[Start of Attachment]

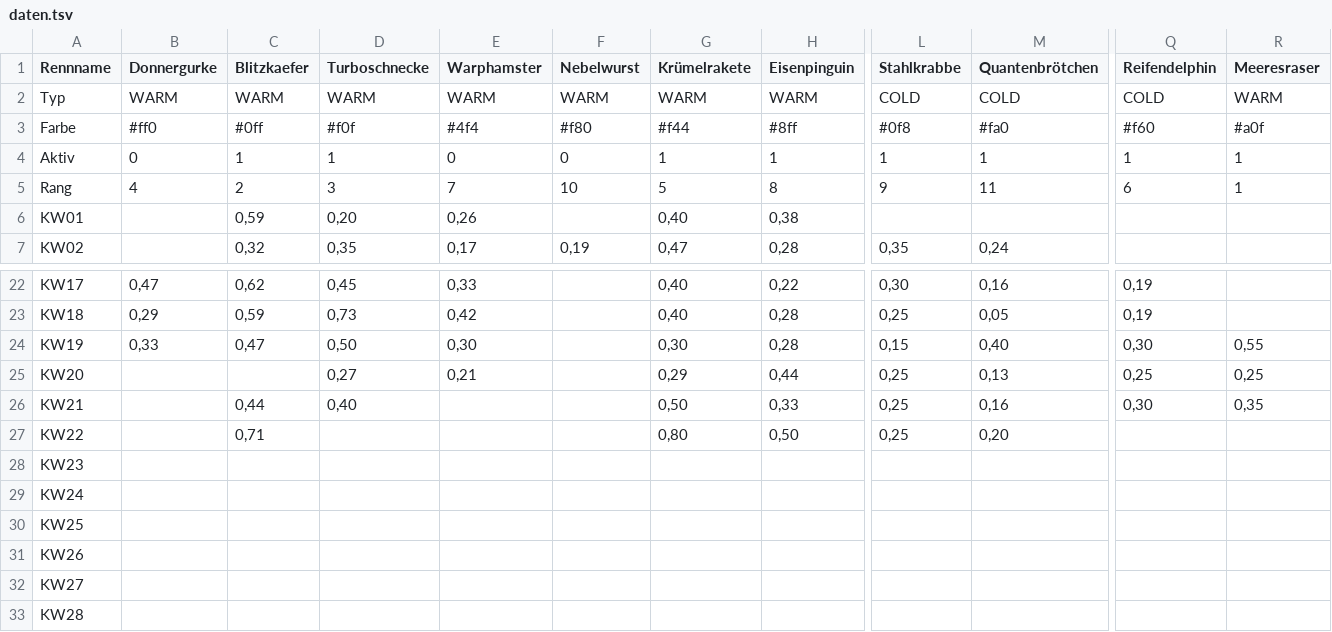
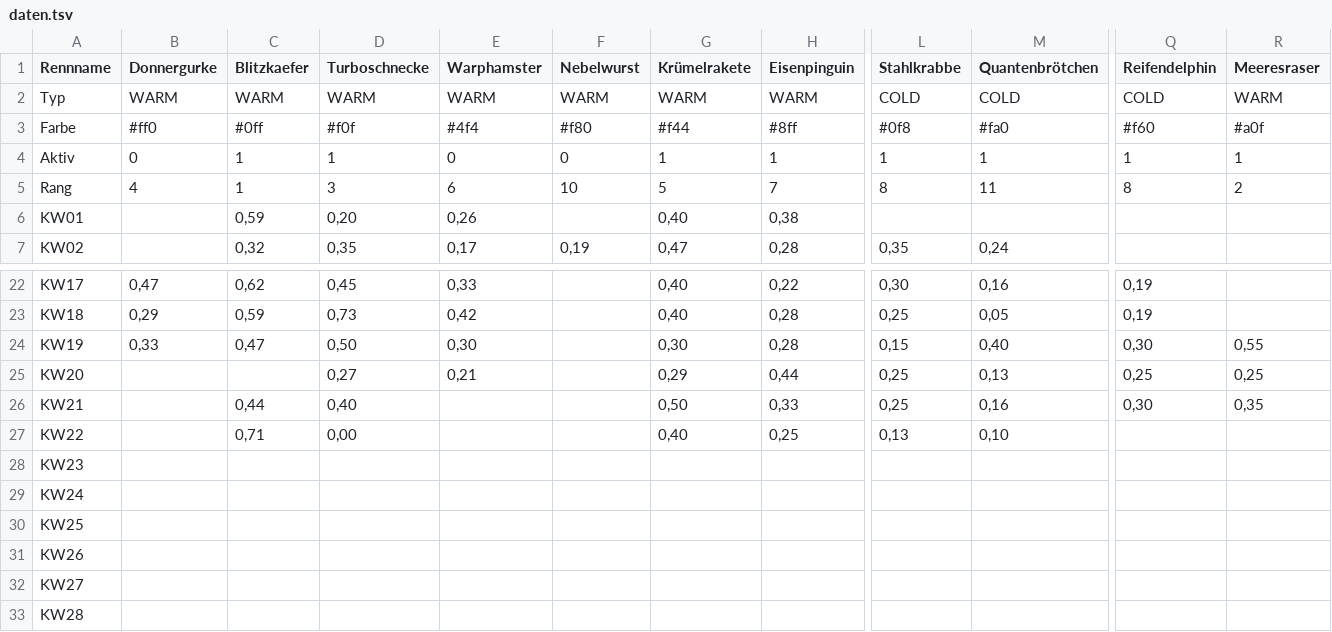
Before and after one commit to christianknoll-create/workflows, a TSV file: daten.tsv, drawn as a sheet; only a part is shown, gaps mark what is left out; the diff names each change by its address in the sheet, - before the commit and + after, or states it on an @@ line.

```diff
--- a/daten.tsv
+++ b/daten.tsv
-C5 (Blitzkaefer): 2
+C5 (Blitzkaefer): 1
-E5 (Warphamster): 7
+E5 (Warphamster): 6
-H5 (Eisenpinguin): 8
+H5 (Eisenpinguin): 7
-L5 (Stahlkrabbe): 9
+L5 (Stahlkrabbe): 8
-Q5 (Reifendelphin): 6
+Q5 (Reifendelphin): 8
-R5 (Meeresraser): 1
+R5 (Meeresraser): 2
-D27 (Turboschnecke): (empty)
+D27 (Turboschnecke): 0,00
-G27 (Krümelrakete): 0,80
+G27 (Krümelrakete): 0,40
-H27 (Eisenpinguin): 0,50
+H27 (Eisenpinguin): 0,25
-L27 (Stahlkrabbe): 0,25
+L27 (Stahlkrabbe): 0,13
-M27 (Quantenbrötchen): 0,20
+M27 (Quantenbrötchen): 0,10
```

[End of Attachment]

Problem requirements:
Please give all of the data again, exact and free of pictures.

Solution to this problem:
Before and after one commit to christianknoll-create/workflows, a TSV file: daten.tsv, drawn as a sheet; only a part is shown, gaps mark what is left out; the diff names each change by its address in the sheet, - before the commit and + after, or states it on an @@ line.

```diff
--- a/daten.tsv
+++ b/daten.tsv
-C5 (Blitzkaefer): 2
+C5 (Blitzkaefer): 1
-E5 (Warphamster): 7
+E5 (Warphamster): 6
-H5 (Eisenpinguin): 8
+H5 (Eisenpinguin): 7
-L5 (Stahlkrabbe): 9
+L5 (Stahlkrabbe): 8
-Q5 (Reifendelphin): 6
+Q5 (Reifendelphin): 8
-R5 (Meeresraser): 1
+R5 (Meeresraser): 2
-D27 (Turboschnecke): (empty)
+D27 (Turboschnecke): 0,00
-G27 (Krümelrakete): 0,80
+G27 (Krümelrakete): 0,40
-H27 (Eisenpinguin): 0,50
+H27 (Eisenpinguin): 0,25
-L27 (Stahlkrabbe): 0,25
+L27 (Stahlkrabbe): 0,13
-M27 (Quantenbrötchen): 0,20
+M27 (Quantenbrötchen): 0,10
```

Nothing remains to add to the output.